The economic impact of the quake-tsunami that pulverized the Japanese economy will largely depend on who ultimately pays for the massive reconstruction efforts, according to analysts.
Global insurance stocks have plunged in anticipation of the huge liability created by the tragedy, but the Japanese government will have to bear a large share of the cost. Analysts at Capital Economics have said this will limit any subsequent rebound in economic activity, particularly if taxes need to rise.
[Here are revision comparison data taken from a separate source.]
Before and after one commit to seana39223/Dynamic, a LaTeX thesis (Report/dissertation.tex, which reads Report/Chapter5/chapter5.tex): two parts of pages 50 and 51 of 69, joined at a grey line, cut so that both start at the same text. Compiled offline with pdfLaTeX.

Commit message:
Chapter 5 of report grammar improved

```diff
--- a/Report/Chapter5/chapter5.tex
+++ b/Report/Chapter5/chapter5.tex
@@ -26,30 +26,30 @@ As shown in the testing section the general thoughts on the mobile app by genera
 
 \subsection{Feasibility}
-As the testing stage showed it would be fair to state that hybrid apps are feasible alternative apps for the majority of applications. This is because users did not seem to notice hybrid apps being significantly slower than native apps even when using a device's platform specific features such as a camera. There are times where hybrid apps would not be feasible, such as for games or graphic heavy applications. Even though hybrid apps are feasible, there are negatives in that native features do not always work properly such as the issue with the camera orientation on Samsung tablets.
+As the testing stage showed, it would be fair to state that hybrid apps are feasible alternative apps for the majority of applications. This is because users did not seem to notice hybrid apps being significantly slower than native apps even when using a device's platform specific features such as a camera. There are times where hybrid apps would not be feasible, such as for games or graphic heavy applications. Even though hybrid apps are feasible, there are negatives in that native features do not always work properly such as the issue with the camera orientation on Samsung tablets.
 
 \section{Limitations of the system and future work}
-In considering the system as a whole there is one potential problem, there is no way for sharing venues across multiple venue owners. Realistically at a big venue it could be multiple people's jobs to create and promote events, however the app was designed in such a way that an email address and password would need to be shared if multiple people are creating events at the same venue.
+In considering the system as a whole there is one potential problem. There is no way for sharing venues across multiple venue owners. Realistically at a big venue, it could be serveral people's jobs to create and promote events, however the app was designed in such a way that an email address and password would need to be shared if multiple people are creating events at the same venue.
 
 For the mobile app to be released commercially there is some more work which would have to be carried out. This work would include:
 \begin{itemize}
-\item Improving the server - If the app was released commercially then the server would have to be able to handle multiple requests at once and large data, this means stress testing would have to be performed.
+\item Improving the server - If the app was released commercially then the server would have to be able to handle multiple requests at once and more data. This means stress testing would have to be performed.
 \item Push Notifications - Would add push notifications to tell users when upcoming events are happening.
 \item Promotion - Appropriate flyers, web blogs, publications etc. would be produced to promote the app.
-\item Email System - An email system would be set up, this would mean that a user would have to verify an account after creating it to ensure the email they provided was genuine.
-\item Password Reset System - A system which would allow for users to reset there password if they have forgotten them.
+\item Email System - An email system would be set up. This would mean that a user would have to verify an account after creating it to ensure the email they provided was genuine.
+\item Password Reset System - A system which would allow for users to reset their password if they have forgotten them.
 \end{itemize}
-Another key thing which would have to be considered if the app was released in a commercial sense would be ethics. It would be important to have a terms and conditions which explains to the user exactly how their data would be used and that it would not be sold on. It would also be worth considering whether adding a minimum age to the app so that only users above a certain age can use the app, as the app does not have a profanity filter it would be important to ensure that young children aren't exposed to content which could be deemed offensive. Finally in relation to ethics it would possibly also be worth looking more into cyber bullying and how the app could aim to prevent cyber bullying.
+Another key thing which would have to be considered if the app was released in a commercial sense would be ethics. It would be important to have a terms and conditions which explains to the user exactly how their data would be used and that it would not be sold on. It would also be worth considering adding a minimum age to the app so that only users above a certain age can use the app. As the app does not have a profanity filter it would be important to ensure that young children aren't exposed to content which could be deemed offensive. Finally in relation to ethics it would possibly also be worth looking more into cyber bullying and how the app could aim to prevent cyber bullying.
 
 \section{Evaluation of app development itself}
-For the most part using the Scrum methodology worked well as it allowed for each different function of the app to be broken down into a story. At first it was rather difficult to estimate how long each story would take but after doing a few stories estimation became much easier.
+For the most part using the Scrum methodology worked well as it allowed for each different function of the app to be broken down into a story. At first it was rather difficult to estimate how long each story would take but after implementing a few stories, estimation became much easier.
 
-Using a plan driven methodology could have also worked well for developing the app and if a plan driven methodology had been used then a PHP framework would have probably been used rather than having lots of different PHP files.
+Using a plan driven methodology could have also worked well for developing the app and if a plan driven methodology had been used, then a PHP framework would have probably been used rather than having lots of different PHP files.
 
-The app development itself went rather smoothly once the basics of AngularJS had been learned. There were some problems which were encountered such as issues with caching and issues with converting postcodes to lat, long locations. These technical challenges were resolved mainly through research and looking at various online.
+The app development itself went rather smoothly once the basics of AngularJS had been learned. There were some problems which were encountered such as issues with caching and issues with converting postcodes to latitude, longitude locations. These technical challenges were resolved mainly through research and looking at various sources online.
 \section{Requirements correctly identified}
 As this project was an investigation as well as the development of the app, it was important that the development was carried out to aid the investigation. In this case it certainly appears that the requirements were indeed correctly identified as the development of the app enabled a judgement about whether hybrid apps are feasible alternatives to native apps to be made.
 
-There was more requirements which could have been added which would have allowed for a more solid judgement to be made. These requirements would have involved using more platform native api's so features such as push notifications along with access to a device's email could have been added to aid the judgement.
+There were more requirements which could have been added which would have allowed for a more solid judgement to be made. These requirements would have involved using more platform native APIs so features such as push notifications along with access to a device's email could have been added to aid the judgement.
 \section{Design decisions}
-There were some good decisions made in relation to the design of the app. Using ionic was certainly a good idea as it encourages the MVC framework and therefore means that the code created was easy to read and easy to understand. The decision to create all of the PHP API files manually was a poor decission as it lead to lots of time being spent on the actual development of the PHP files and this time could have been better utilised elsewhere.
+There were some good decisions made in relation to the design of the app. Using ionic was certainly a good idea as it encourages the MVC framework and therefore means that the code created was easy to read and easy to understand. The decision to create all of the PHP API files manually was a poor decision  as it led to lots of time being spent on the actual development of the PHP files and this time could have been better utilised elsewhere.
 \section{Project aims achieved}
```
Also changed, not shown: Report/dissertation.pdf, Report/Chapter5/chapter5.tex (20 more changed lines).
The analysts said there is no clarity on how the reconstruction work is going to be financed in Japan. In one relatively benign scenario the bill could be met by global insurers, amounting to a large transfer payment to Japan from the rest of the world. Alternatively, the government could be in a strong fiscal position and the public finances could easily take the strain. Unfortunately, neither scenario applies to Japan today, Julian Jessop and David Rea wrote in a note on Monday.
According to them a lot of the damage will either be uninsured or insured by the government itself. They pointed out that private insurance for earthquake damage is understandably expensive in Japan. Meanwhile, the government's room for further fiscal stimulus is also now largely exhausted. It is in this context that the question of tax hikes emerges.
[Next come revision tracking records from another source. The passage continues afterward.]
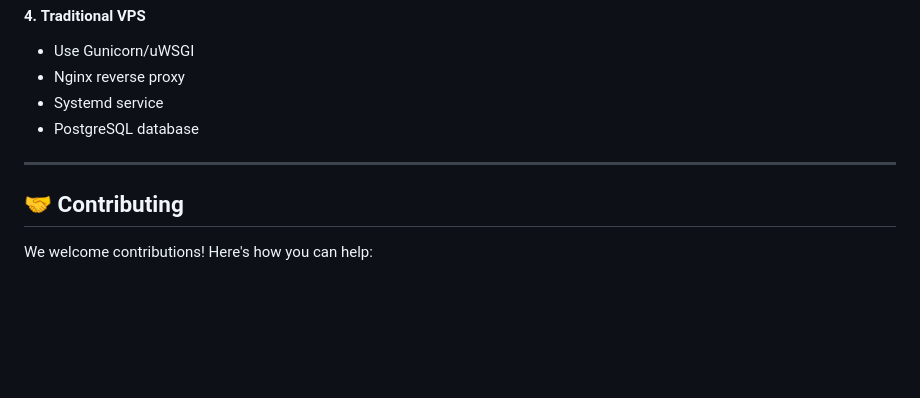
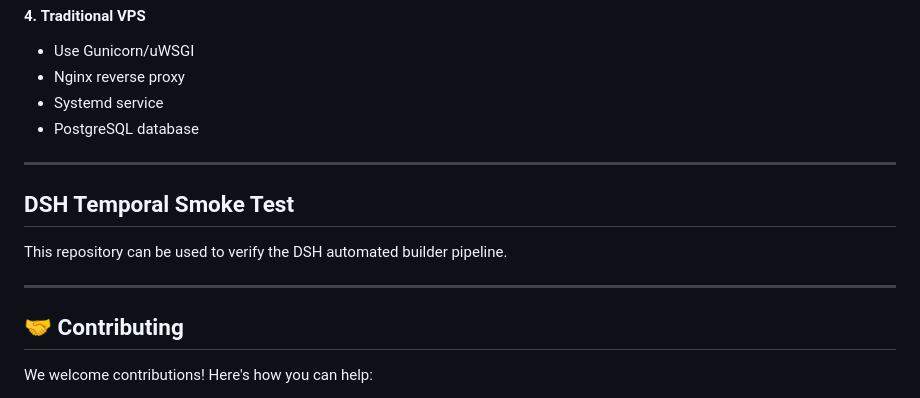
Before and after one commit to dreww01/VTU, a Markdown page: README.md, the part around the change. Drawn GitHub-style; blank space fills up the shorter version.

Commit message:
feat(orc-18): Add VTU Temporal smoke-test docs note

```diff
--- a/README.md
+++ b/README.md
@@ -475,6 +475,12 @@ See [DEPLOYMENT.md](DEPLOYMENT.md) for detailed Railway deployment guide.
 
 ---
 
+## DSH Temporal Smoke Test
+
+This repository can be used to verify the DSH automated builder pipeline.
+
+---
+
 ## 🤝 Contributing
 
 We welcome contributions! Here's how you can help:
```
Indeed, senior officials from the Democratic Party of Japan and the main opposition LDP are planning to meet to discuss a temporary tax increase to help pay for relief work, the analysts pointed out.
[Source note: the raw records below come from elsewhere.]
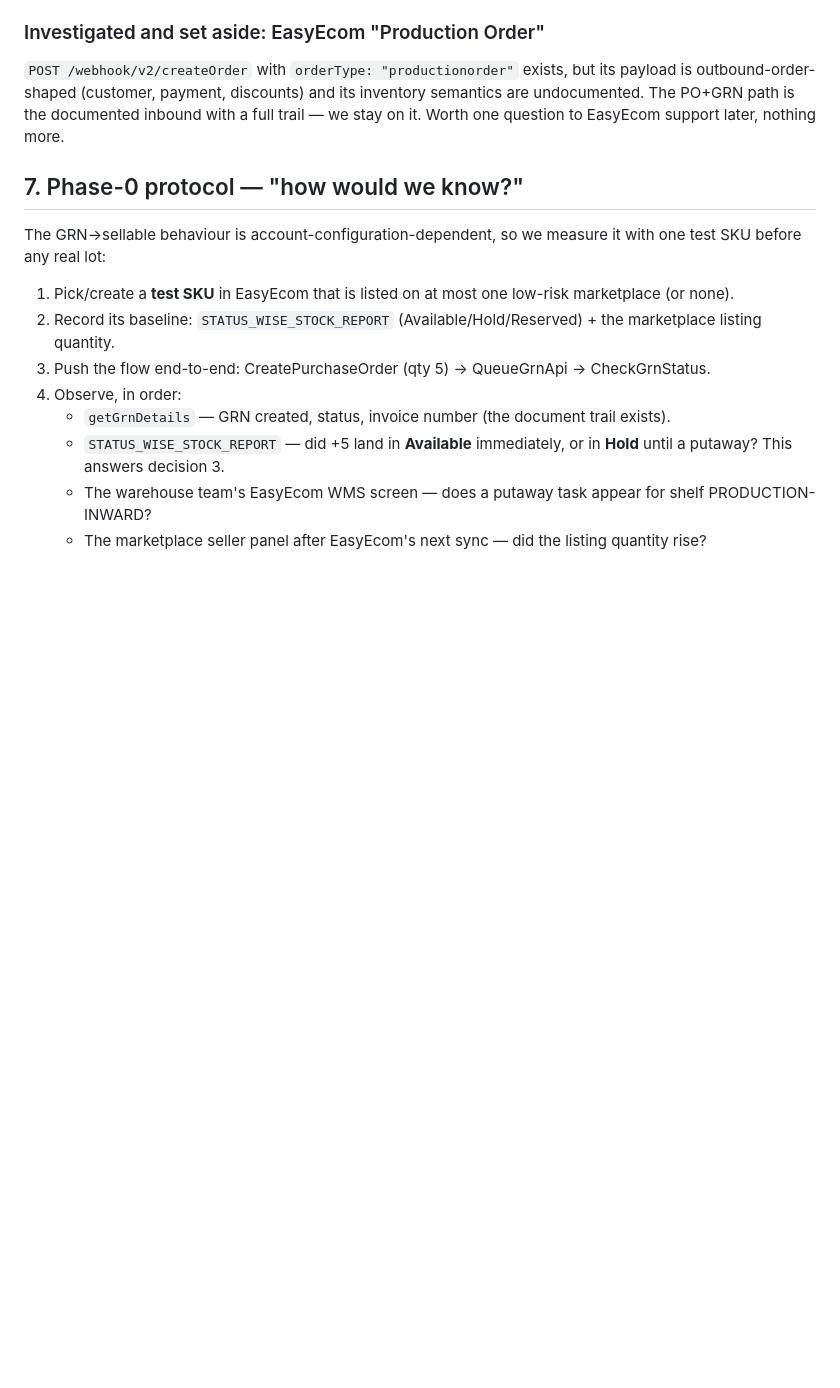
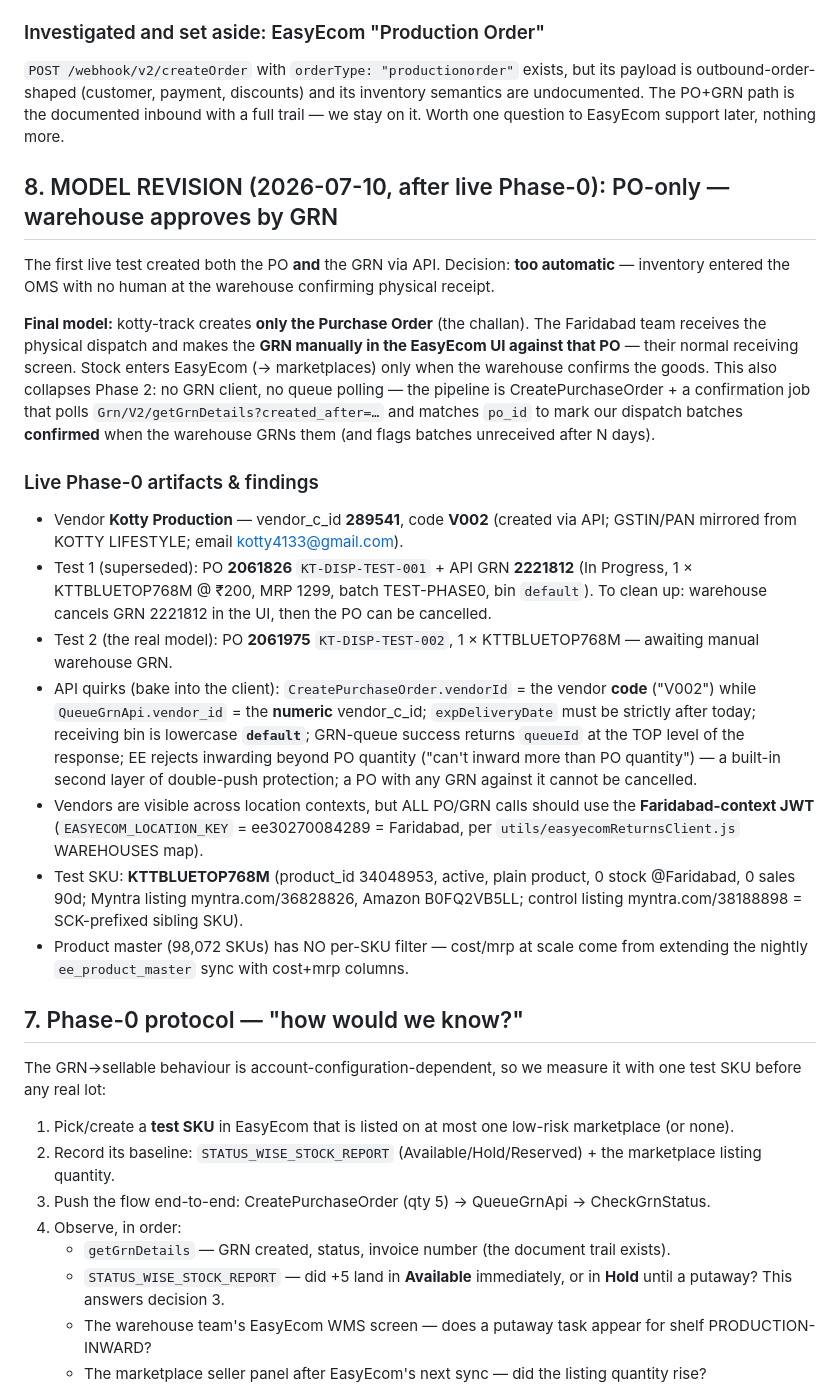
Before and after one commit to mohitraipr/kotty-track, a Markdown page: docs/EASYECOM_DISPATCH_GRN_DESIGN.md, the part around the change. Rendered like a GitHub page; blank space fills up the shorter version.

Commit message:
docs(grn): model revision after live Phase-0 — PO-only, warehouse GRNs manually
Live test artifacts + API quirks recorded; pipeline simplifies to
CreatePurchaseOrder + a getGrnDetails confirmation poller.

Co-Authored-By: Claude Fable 5 <noreply@anthropic.com>

```diff
--- a/docs/EASYECOM_DISPATCH_GRN_DESIGN.md
+++ b/docs/EASYECOM_DISPATCH_GRN_DESIGN.md
@@ -156,6 +156,42 @@ outbound-order-shaped (customer, payment, discounts) and its inventory semantics
 undocumented. The PO+GRN path is the documented inbound with a full trail — we stay on it.
 Worth one question to EasyEcom support later, nothing more.
 
+## 8. MODEL REVISION (2026-07-10, after live Phase-0): PO-only — warehouse approves by GRN
+
+The first live test created both the PO **and** the GRN via API. Decision: **too automatic** —
+inventory entered the OMS with no human at the warehouse confirming physical receipt.
+
+**Final model:** kotty-track creates **only the Purchase Order** (the challan). The Faridabad
+team receives the physical dispatch and makes the **GRN manually in the EasyEcom UI against
+that PO** — their normal receiving screen. Stock enters EasyEcom (→ marketplaces) only when
+the warehouse confirms the goods. This also collapses Phase 2: no GRN client, no queue
+polling — the pipeline is CreatePurchaseOrder + a confirmation job that polls
+`Grn/V2/getGrnDetails?created_after=…` and matches `po_id` to mark our dispatch batches
+**confirmed** when the warehouse GRNs them (and flags batches unreceived after N days).
+
+### Live Phase-0 artifacts & findings
+- Vendor **Kotty Production** — vendor_c_id **289541**, code **V002** (created via API;
+  GSTIN/PAN mirrored from KOTTY LIFESTYLE; email kotty4133@gmail.com).
+- Test 1 (superseded): PO **2061826** `KT-DISP-TEST-001` + API GRN **2221812** (In Progress,
+  1 × KTTBLUETOP768M @ ₹200, MRP 1299, batch TEST-PHASE0, bin `default`). To clean up:
+  warehouse cancels GRN 2221812 in the UI, then the PO can be cancelled.
+- Test 2 (the real model): PO **2061975** `KT-DISP-TEST-002`, 1 × KTTBLUETOP768M — awaiting
+  manual warehouse GRN.
+- API quirks (bake into the client): `CreatePurchaseOrder.vendorId` = the vendor **code**
+  ("V002") while `QueueGrnApi.vendor_id` = the **numeric** vendor_c_id; `expDeliveryDate`
+  must be strictly after today; receiving bin is lowercase **`default`**; GRN-queue success
+  returns `queueId` at the TOP level of the response; EE rejects inwarding beyond PO quantity
+  ("can't inward more than PO quantity") — a built-in second layer of double-push protection;
+  a PO with any GRN against it cannot be cancelled.
+- Vendors are visible across location contexts, but ALL PO/GRN calls should use the
+  **Faridabad-context JWT** (`EASYECOM_LOCATION_KEY` = ee30270084289 = Faridabad, per
+  `utils/easyecomReturnsClient.js` WAREHOUSES map).
+- Test SKU: **KTTBLUETOP768M** (product_id 34048953, active, plain product, 0 stock @Faridabad,
+  0 sales 90d; Myntra listing myntra.com/36828826, Amazon B0FQ2VB5LL; control listing
+  myntra.com/38188898 = SCK-prefixed sibling SKU).
+- Product master (98,072 SKUs) has NO per-SKU filter — cost/mrp at scale come from extending
+  the nightly `ee_product_master` sync with cost+mrp columns.
+
 ## 7. Phase-0 protocol — "how would we know?"
 
 The GRN→sellable behaviour is account-configuration-dependent, so we measure it with one test
```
Japan's Senior Vice Finance Minister said on Monday the government has not started a debate on temporary tax hikes. However, the minister said he has personally considered the tax idea.